**Task objective**
Set the data below down again, exactly, with every picture left out.

⁂

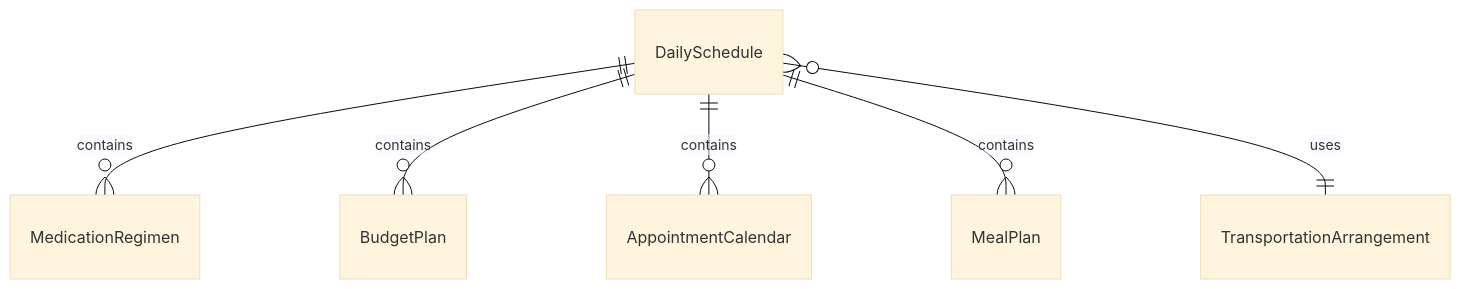
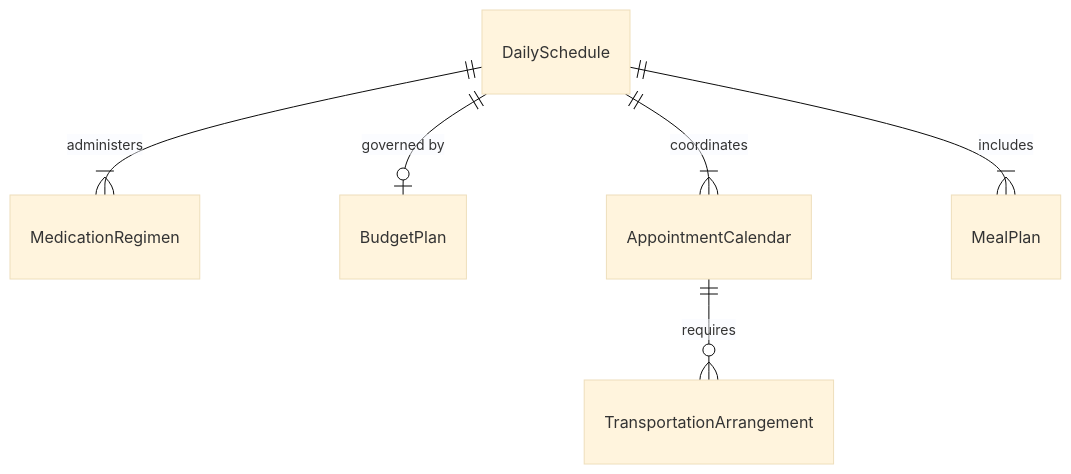
Before and after one commit to dot-org-ai/tasks.org.ai: the first of 4 diagrams in AssistingAndCaringForOthers/AssistIndividualsWithSpecialNeeds/AssistClientsHandlingDetailsDaily.mdx, drawn with Mermaid (base theme). The commit also changed other lines of this file and 32 other files, not shown here.

First line of the commit message:
fix: Improve ER and State diagrams in 32 AssistingAndCaringForOthers DWA files

````diff
--- a/AssistingAndCaringForOthers/AssistIndividualsWithSpecialNeeds/AssistClientsHandlingDetailsDaily.mdx
+++ b/AssistingAndCaringForOthers/AssistIndividualsWithSpecialNeeds/AssistClientsHandlingDetailsDaily.mdx
@@ -88,8 +88,8 @@
 ```mermaid
 erDiagram
-    DailySchedule ||--o{ MedicationRegimen : contains
-    DailySchedule ||--o{ BudgetPlan : contains
-    DailySchedule ||--o{ AppointmentCalendar : contains
-    DailySchedule ||--o{ MealPlan : contains
-    DailySchedule }o--|| TransportationArrangement : uses
+    DailySchedule ||--|{ MedicationRegimen : administers
+    DailySchedule ||--o| BudgetPlan : "governed by"
+    DailySchedule ||--|{ AppointmentCalendar : coordinates
+    DailySchedule ||--|{ MealPlan : includes
+    AppointmentCalendar ||--o{ TransportationArrangement : requires
 ```
````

⁂

**Written solution**
Before and after one commit to dot-org-ai/tasks.org.ai: the first of 4 diagrams in AssistingAndCaringForOthers/AssistIndividualsWithSpecialNeeds/AssistClientsHandlingDetailsDaily.mdx, drawn with Mermaid (base theme). The commit also changed other lines of this file and 32 other files, not shown here.

First line of the commit message:
fix: Improve ER and State diagrams in 32 AssistingAndCaringForOthers DWA files

````diff
--- a/AssistingAndCaringForOthers/AssistIndividualsWithSpecialNeeds/AssistClientsHandlingDetailsDaily.mdx
+++ b/AssistingAndCaringForOthers/AssistIndividualsWithSpecialNeeds/AssistClientsHandlingDetailsDaily.mdx
@@ -88,8 +88,8 @@
 ```mermaid
 erDiagram
-    DailySchedule ||--o{ MedicationRegimen : contains
-    DailySchedule ||--o{ BudgetPlan : contains
-    DailySchedule ||--o{ AppointmentCalendar : contains
-    DailySchedule ||--o{ MealPlan : contains
-    DailySchedule }o--|| TransportationArrangement : uses
+    DailySchedule ||--|{ MedicationRegimen : administers
+    DailySchedule ||--o| BudgetPlan : "governed by"
+    DailySchedule ||--|{ AppointmentCalendar : coordinates
+    DailySchedule ||--|{ MealPlan : includes
+    AppointmentCalendar ||--o{ TransportationArrangement : requires
 ```
````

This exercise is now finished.